New York State law boosts HCV testing by 50% in one year

By John Murphy, MDLinx
Published October 2, 2017

Key Takeaways

One year after the state of New York approved a law that encouraged screening for hepatitis C virus (HCV), lab tests increased 51% and testing rates among Medicaid clients increased 52%, according to a report by New York State Department of Health officials. Additionally, access to care for people newly diagnosed with HCV increased approximately 40% in the state and 11% in New York City. Results were published in the Centers for Disease Control and Prevention’s (CDC) latestMorbidity and Mortality Weekly Report (MMWR).

An estimated 2.7 to 3.9 million people in the United States have chronic hepatitis C, and up to 75% of them don’t know they’re infected, according to CDC.

In light of those statistics, New York enacted a law in 2014 requiring health care providers to offer HCV antibody screening to anyone born from 1945 to 1965 who receives services in primary care settings or as a hospital inpatient. Any individual who tests positive must be referred for follow-up care, which includes an HCV diagnostic test.

Officials targeted baby boomers (those born in 1945-1965) because approximately 75% of all HCV infections and 73% of HCV-associated deaths in the US occur in this generation.

Before and after the law was implemented, researchers surveyed laboratories, analyzed Medicaid records, and reviewed department of health data from the New York State and New York City. They found that from 2012 to 2014 the average monthly HCV testing rate rose to 12.8 per 1,000 persons, representing a 52% increase.

Interestingly, Medicaid clients born before and after the baby boomer generation—who were not targeted for screening—also had a 24% increase in monthly HCV testing.
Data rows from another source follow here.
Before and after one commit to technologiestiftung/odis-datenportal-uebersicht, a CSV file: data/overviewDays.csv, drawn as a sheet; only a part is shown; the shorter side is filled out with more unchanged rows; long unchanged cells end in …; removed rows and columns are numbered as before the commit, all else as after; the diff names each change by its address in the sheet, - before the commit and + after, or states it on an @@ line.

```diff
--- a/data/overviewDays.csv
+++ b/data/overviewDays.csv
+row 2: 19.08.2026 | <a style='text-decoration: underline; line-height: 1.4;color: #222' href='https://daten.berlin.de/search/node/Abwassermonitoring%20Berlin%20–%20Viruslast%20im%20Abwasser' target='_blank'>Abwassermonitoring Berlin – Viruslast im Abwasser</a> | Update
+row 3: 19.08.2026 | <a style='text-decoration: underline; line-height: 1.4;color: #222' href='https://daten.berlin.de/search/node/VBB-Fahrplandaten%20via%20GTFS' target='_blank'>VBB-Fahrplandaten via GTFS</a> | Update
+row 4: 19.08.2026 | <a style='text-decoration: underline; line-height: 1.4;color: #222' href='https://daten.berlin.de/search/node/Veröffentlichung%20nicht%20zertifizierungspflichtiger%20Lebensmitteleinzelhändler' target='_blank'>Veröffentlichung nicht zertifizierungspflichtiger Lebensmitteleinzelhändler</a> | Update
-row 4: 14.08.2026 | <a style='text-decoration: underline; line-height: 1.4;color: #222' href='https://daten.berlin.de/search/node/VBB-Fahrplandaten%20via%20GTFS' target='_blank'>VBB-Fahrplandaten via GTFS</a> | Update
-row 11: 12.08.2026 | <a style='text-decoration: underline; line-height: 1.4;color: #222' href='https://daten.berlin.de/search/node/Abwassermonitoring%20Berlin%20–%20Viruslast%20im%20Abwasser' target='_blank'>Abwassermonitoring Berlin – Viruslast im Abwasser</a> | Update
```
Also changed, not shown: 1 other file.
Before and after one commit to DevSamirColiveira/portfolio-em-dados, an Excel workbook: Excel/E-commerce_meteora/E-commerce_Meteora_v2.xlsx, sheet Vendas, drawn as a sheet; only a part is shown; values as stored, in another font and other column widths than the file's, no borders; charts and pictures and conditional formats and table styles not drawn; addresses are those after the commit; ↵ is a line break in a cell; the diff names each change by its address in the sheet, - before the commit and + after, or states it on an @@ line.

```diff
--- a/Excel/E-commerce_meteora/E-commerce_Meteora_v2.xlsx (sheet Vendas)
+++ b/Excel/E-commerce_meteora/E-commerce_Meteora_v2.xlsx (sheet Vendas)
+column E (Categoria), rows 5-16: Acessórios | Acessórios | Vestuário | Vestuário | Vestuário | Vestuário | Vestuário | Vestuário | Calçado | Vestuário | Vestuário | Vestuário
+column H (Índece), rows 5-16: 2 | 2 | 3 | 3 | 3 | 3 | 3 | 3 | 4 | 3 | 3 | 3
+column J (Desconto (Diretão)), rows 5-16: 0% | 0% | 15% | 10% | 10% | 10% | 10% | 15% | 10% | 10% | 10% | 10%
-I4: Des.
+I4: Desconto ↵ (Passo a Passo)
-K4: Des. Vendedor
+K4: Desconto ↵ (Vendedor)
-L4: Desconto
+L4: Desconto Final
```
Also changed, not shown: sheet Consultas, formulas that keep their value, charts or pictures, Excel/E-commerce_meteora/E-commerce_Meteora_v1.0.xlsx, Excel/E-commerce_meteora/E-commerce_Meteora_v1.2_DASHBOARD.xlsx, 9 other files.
Overall, 35% more people with newly-diagnosed HCV infection received access to care, including an increase of 11.2% in New York City and a 39.8% increase in the rest of the state.

“These findings highlight the potential for state laws to promote HCV testing and the utility of HCV surveillance and Medicaid claims data to monitor the quality of HCV testing and linkage to care for HCV-infected persons,” the researchers concluded.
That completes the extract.